Meat, eggs, and dairy products became a key source of food, with more than 20% of the total calories in the 2000’s.
In 1983 the meat consumption was 16 kilograms per person per year, 25 kilograms per person by 1995, 31 kilograms by 1999, 50 kilograms by 2000, and now it is more than 55 kilograms per person per year. That’s about 12% increase per year on a per capita basis, a threefold increase in less than 25 years.
Pigs’ flesh is the Chinese favorite, with more than 60% of the total meat consumption. Pigs’ flesh consumption has increased fivefold since 1980.
And not only has the number of victims dramatically increased but also their suffering. Labor scarcity, disease outbreaks and the rising living standards, have pushed China’s livestock sector away from family farming to intensive factory farms. China has become the largest pigs producer in the world with more than 700 million pigs slaughtered every year. One for every 2 Chinese.
Chicken production in China—virtually non-existent prior to 1978—is also becoming more industrialized. Chicken’s flesh is gaining in popularity, largely because it is cheaper than pig’s flesh. As part of adopting the destructive western habits, restaurants, fast food chains, and cafeterias play a key role in diversifying and fortifying meat consumption.
While the chicken industry in the United States began to multiply rapidly following World War II, in China it started to significantly expand about 20 years later and has grown twice as fast. 2012 marked the first time that more chickens were eaten in China than in the United States. Still, on average, Americans eat four times more chickens per person. So horrifically, the Chinese’s chicken consumption can and most probably will continue to intensify towards the US scope.
Chickens in the egg industry don’t fare any better.
While small farmers once produced most of the eggs for markets for local consumers, huge, intensive warehouse-like battery cage facilities have become the norm and are encouraged by Chinese egg industry leaders and the government who subsidies the industrial large-scale farms. In addition, china is where western large-scale egg producers are looking, where they can conduct business with little “interference” such as welfare regulations and environmental restrictions.
Already more than half of the world’s eggs are produced in china, and it is only getting worse.
The combination of technology adoption (modern processing technologies such as ultra-high temperature pasteurization), changes in retail supply chains, consumer trends, income growth and government policies, had driven China’s urban market for dairy products to this enormous expansion.
In late 2007 the Chinese government came out with a new set of nutritional guidelines that encourage citizens to consume 300 grams of dairy per day – nearly a five-fold increase over current consumption in the urban areas. Chinese Prime Minister Wen Jinbao visited a dairy farm in the Sichuan Province and proclaimed that he has a dream to provide all Chinese, especially children, with half a kilogram of milk per day.
If Jinbao’s dream comes true it will boost the current consumption by seven and a half times.
The Chinese government also encourages local farmers to adopt “breed-improvement” programs to improve the genetics and productivity of dairy cows, since the demand for milk and milk products is so high that the dairy industry has been experiencing a shortage of raw milk.
The Department of Agriculture has also introduced a program of artificial insemination technology, to transplant “pedigree dairy cow” embryos in farms in Beijing, Xinjiang, Heilongjiang, Inner Mongolia, Ningxia, Shanxi, Hebei and Shandong.
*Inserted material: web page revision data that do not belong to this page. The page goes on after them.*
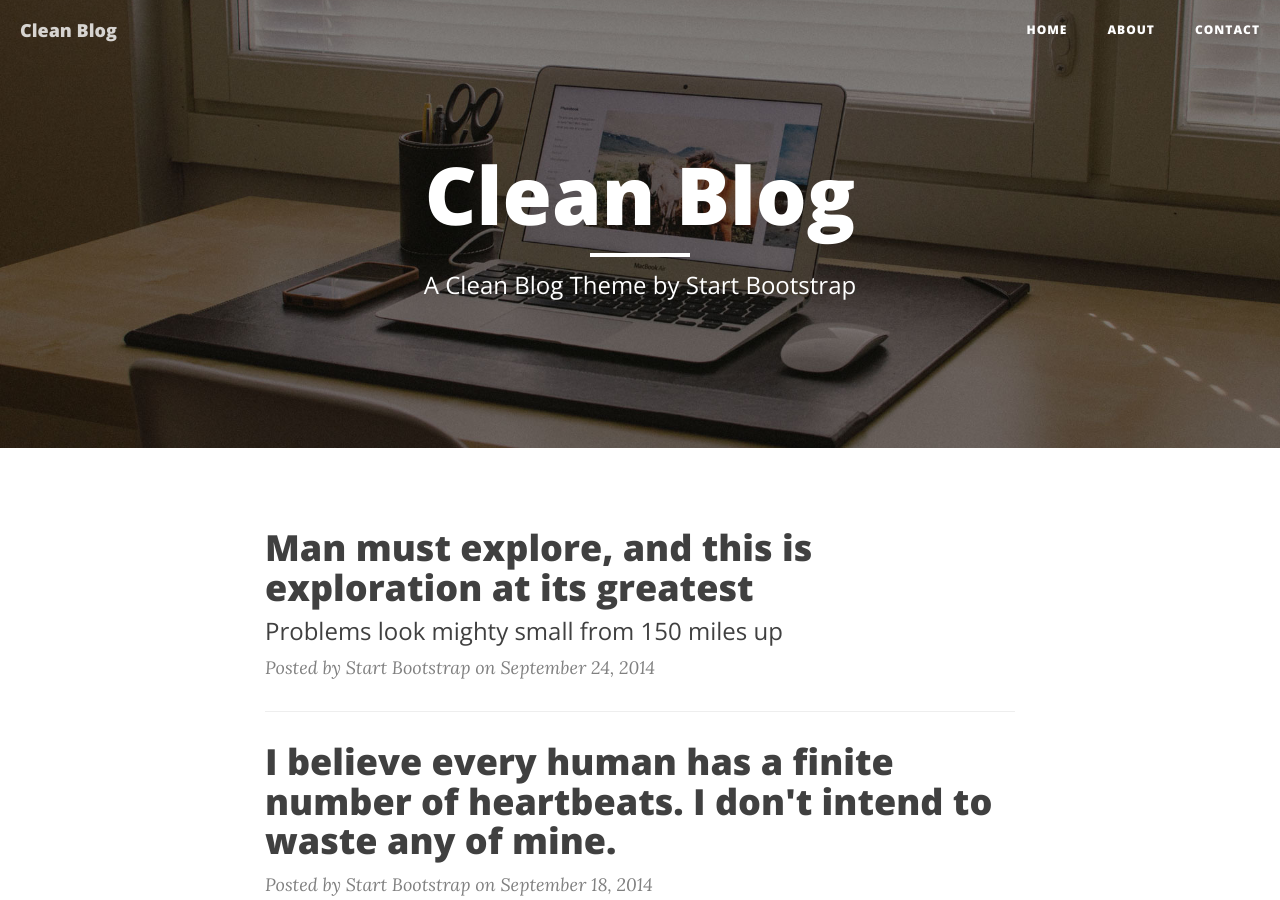
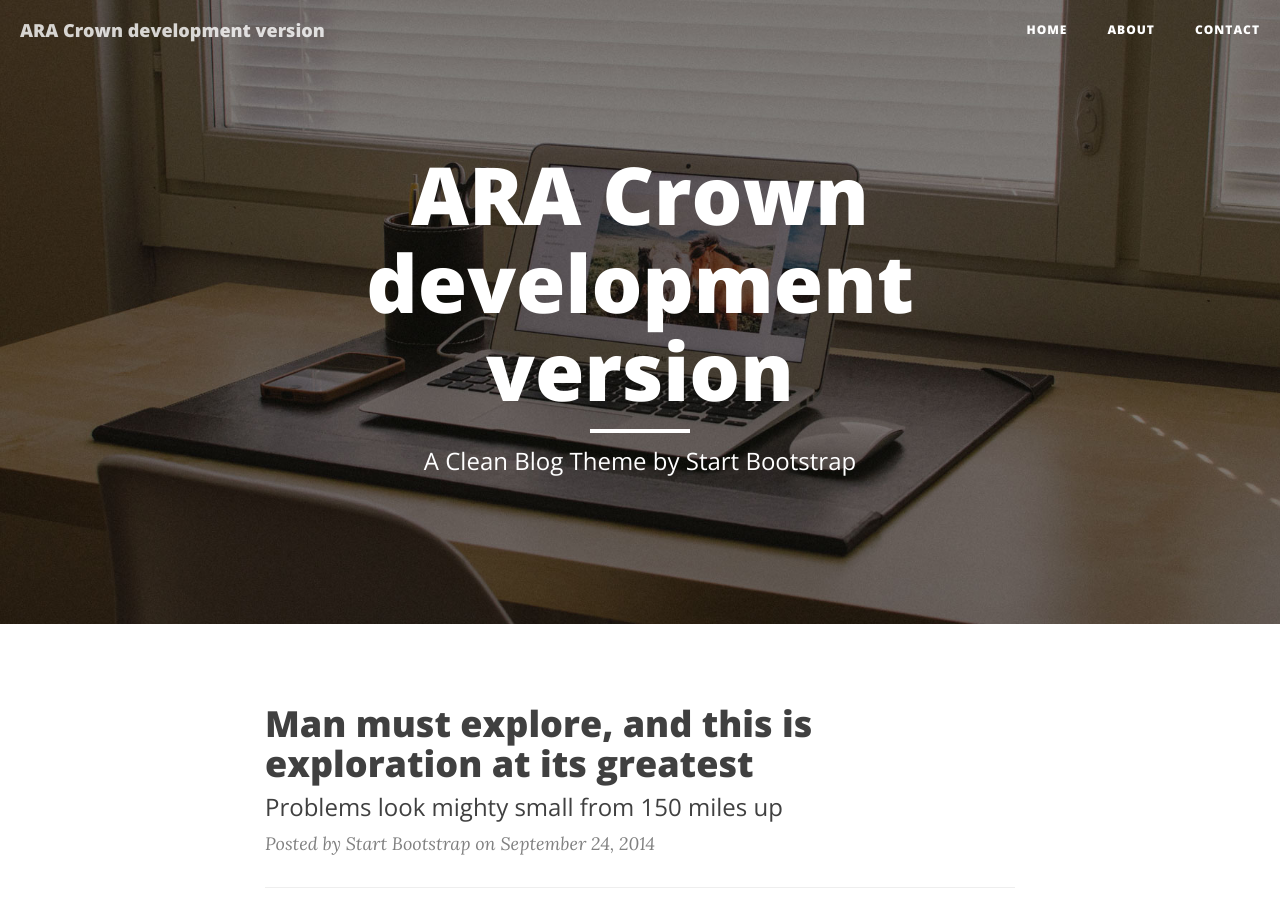
Before and after one commit to aracrown/aracrown.github.io, a Jekyll site: the page built from index.html, in a window 1280 px wide and 900 px high. Built offline with Jekyll 4.4.1, drawn with Linux system fonts in a browser that asks for light colours; nearby versions of some CDN libraries; the list of posts is cut into pages by our own code; some of the changed text lies outside the part shown.

Commit message:
Updated _config.yml

```diff
--- a/_config.yml
+++ b/_config.yml
@@ -1,5 +1,5 @@
 # Site settings
-title: Clean Blog
+title: ARA Crown development version
 header-img: img/home-bg.jpg
 email: your-email@yourdomain.com
 description: "Write your site description here. It will be used as your sites meta description as well!"
```
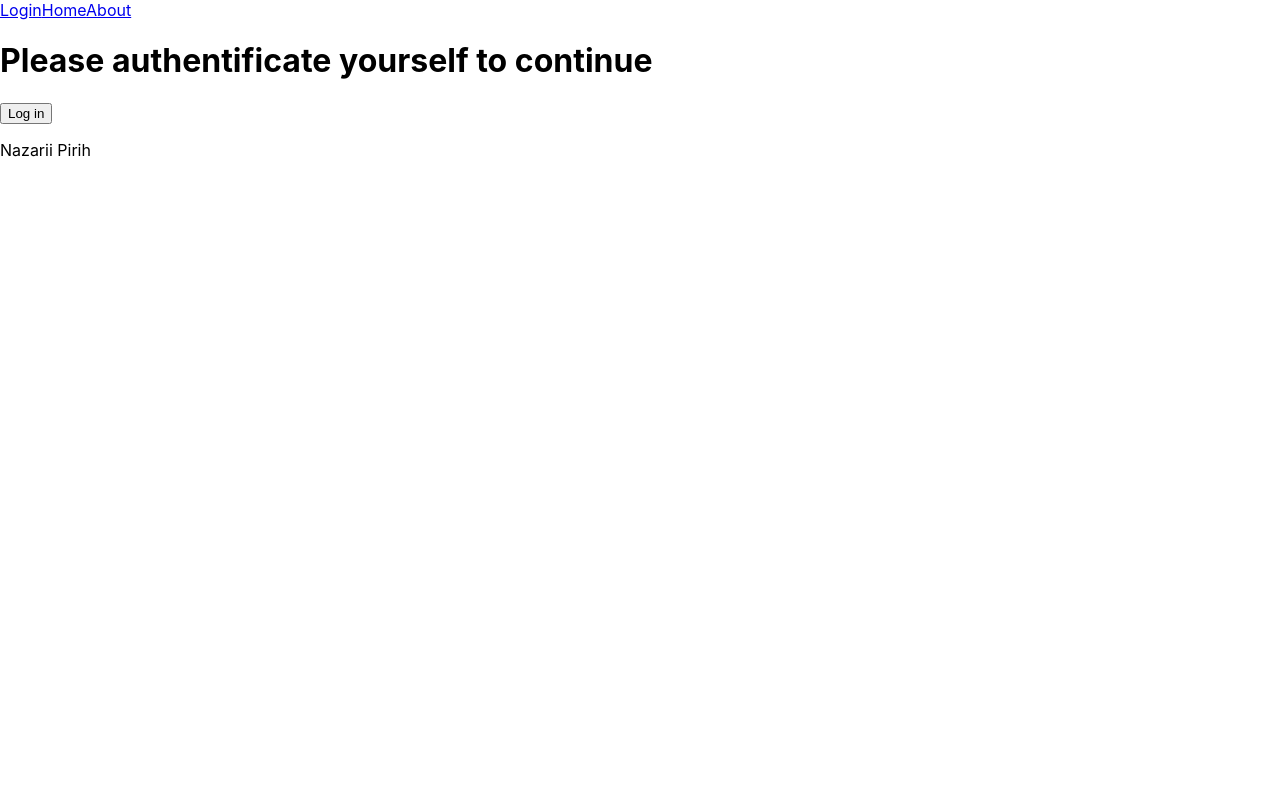
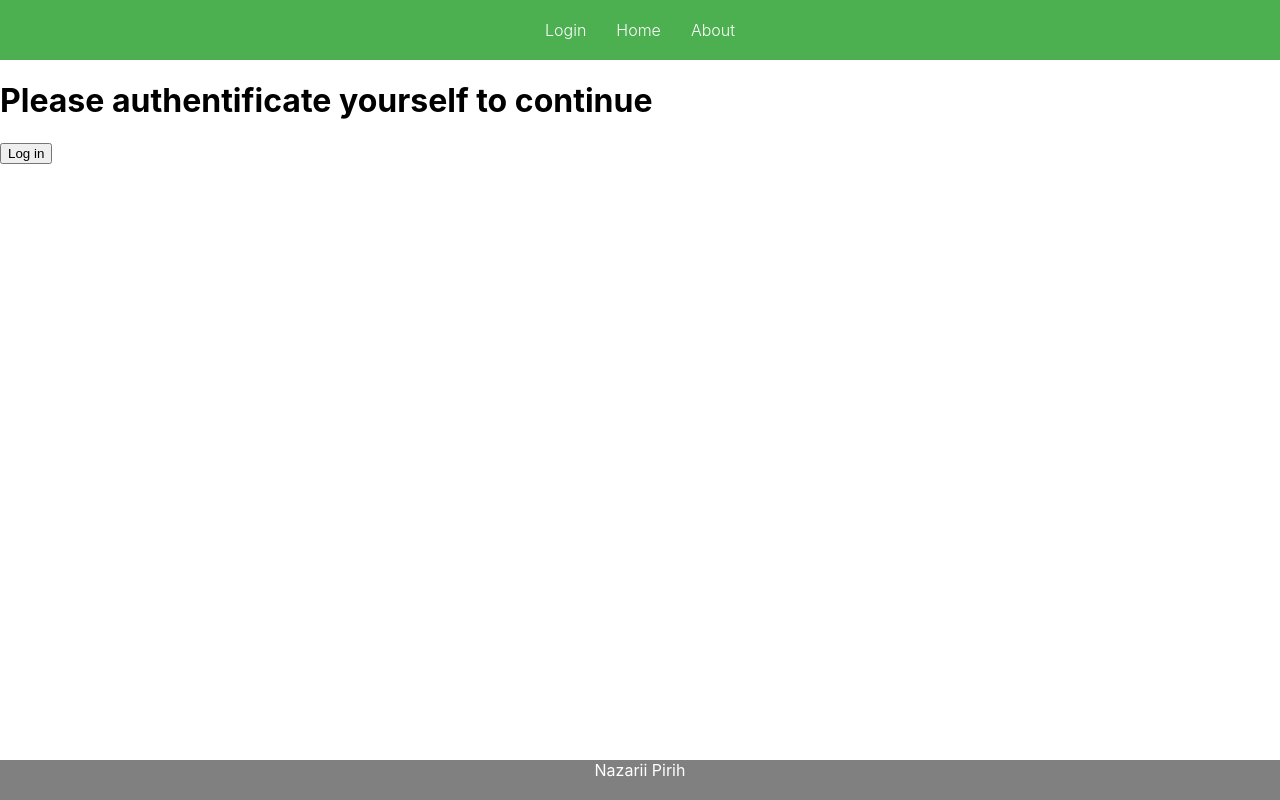
Before and after one commit to nazarii26/react-hooks, a React (Create React App) app: page /login in a window 1280 px wide. Built offline with nearby package versions, Linux system fonts and the light colour scheme.

Commit message:
[#2] styled header

```diff
--- a/src/components/Layout.js
+++ b/src/components/Layout.js
@@ -1,6 +1,7 @@
 import React from 'react';
 import { NavLink, Outlet } from "react-router-dom";
 import './../App.css';
+import './style.css';
 
 
 export const Layout = () => {
@@ -8,7 +9,7 @@ export const Layout = () => {
 	return (
 		<>
 			<div className="container">
-				<header>
+				<header className="header-line">
 					<NavLink to="/login">Login</NavLink>
 					<NavLink to="/">Home</NavLink>
 					<NavLink to="/about">About</NavLink>
--- /dev/null
+++ b/src/components/style.css
@@ -0,0 +1,44 @@
+.header-line {
+	display: flex;
+	align-items: center;
+	justify-content: center;
+	gap: 30px;
+	height: 60px;
+	background-color: #4caf50;
+}
+
+.header-line a {
+	text-decoration: none;
+	color: white;
+	font-weight: 300;
+	font-size: 16px;
+}
+
+.header-line a:hover {
+	font-weight: 400;
+	font-size: 18px;
+}
+
+.container {
+	min-height: 100%;
+	overflow: scroll;
+	position: absolute;
+	width: 100%;
+}
+
+footer {
+	position: absolute;
+	bottom: 0;
+	min-width: 100%;
+	justify-content: center;
+	align-items: center;
+	background-color: grey;
+	height: 40px;
+	color: #fff;
+}
+
+.footer-name {
+	margin: 0px;
+	display: absolute;
+	text-align: center;
+}
```
Also changed, not shown: 1 other file (tests, documents, lock files or other folders).
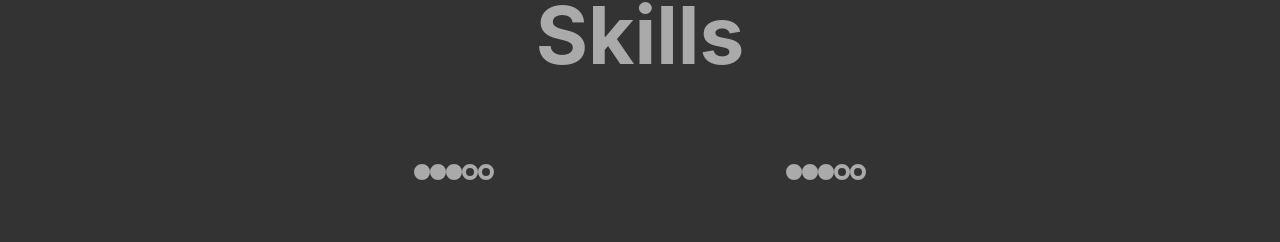
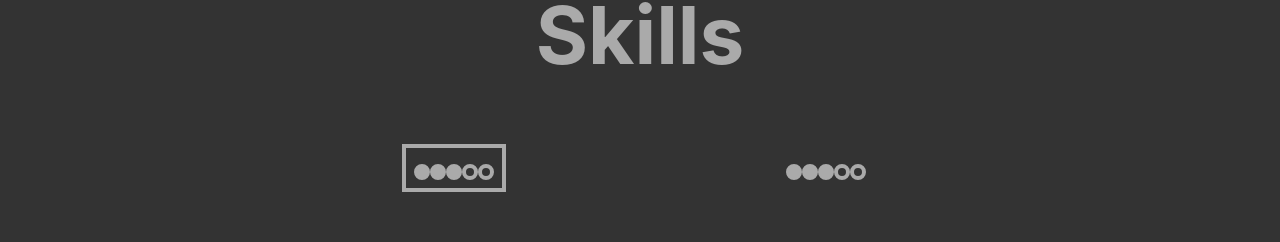
Before and after one commit to GrzegorzKazana/MyPortfolio, a React (Create React App) app: page / in a window 1280 px wide. Shown: the part 1714-1956 px from the top of the page. Built offline with nearby package versions, Linux system fonts and the light colour scheme; some icons are missing.

Commit message:
can switch between selected skills now

```diff
--- a/src/components/SkillsPage/SkillEntry.jsx
+++ b/src/components/SkillsPage/SkillEntry.jsx
@@ -12,8 +12,8 @@ const SkillRank = ({ level, maxLevel }) => (
   </div>
 );
 
-const SkillEntry = props => (
-  <div className="SkillEntry">
+const SkillEntry = ({ active, onClick }) => (
+  <div className={`SkillEntry ${active ? "active" : ""}`} onClick={onClick}>
     <i className="devicon-javascript-plain" />
     <SkillRank level={3} maxLevel={5} />
   </div>
--- a/src/components/SkillsPage/SkillsPage.css
+++ b/src/components/SkillsPage/SkillsPage.css
@@ -22,6 +22,10 @@
 }
 
 .SkillEntry:hover {
+  border: 4px solid #aaa;
+}
+
+.active {
   border: 4px solid #aaa;
 }
 
--- a/src/components/SkillsPage/SkillsPage.jsx
+++ b/src/components/SkillsPage/SkillsPage.jsx
@@ -3,7 +3,17 @@ import Page from "../Common/Page";
 import "./SkillsPage.css";
 import SkillEntry from "./SkillEntry";
 
-const SkillsPage = ({ inputRef, ...pageProps }) => (
+class SkillsPage extends React.Component {
+  state = {
+    selectedSkill: 0
+  };
+
+  onSelectSkillEntry = index => () => this.setState({ selectedSkill: index });
+
+  render() {
+    const { inputRef, ...pageProps } = this.props;
+    const { selectedSkill } = this.state;
+    return (
       <Page
         title="Skills"
         className="SkillsPage"
@@ -11,10 +21,18 @@ const SkillsPage = ({ inputRef, ...pageProps }) => (
         {...pageProps}
       >
         <div className="SkillList">
-      <SkillEntry />
-      <SkillEntry />
+          <SkillEntry
+            active={selectedSkill === 0}
+            onClick={this.onSelectSkillEntry(0)}
+          />
+          <SkillEntry
+            active={selectedSkill === 1}
+            onClick={this.onSelectSkillEntry(1)}
+          />
         </div>
         <div className="SkillDescription" />
       </Page>
     );
+  }
+}
 export default SkillsPage;
```
Lines whose indentation alone changed are shown as unchanged.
Embryo transplants increases the rate of success in breeding programs. All of this results in more cows producing much more milk.
As if the animal consumption boom that is going on for about 3 decades now is not horrible enough, and as if the future projection for the ongoing intensification of animal consumption is not horrifying enough, all of the mentioned exploitation figures are about to rise significantly. About 2 weeks ago the Chinese government announced that it is giving up its one-child policy, allowing all couples to have two children.
In this world, one political decision which was made regardless of the animals, would probably affect more animals than the efforts of thousands of activists.
As unbelievable as it may seem to the few people who are aware of the hell this planet is, it is about to get even worse.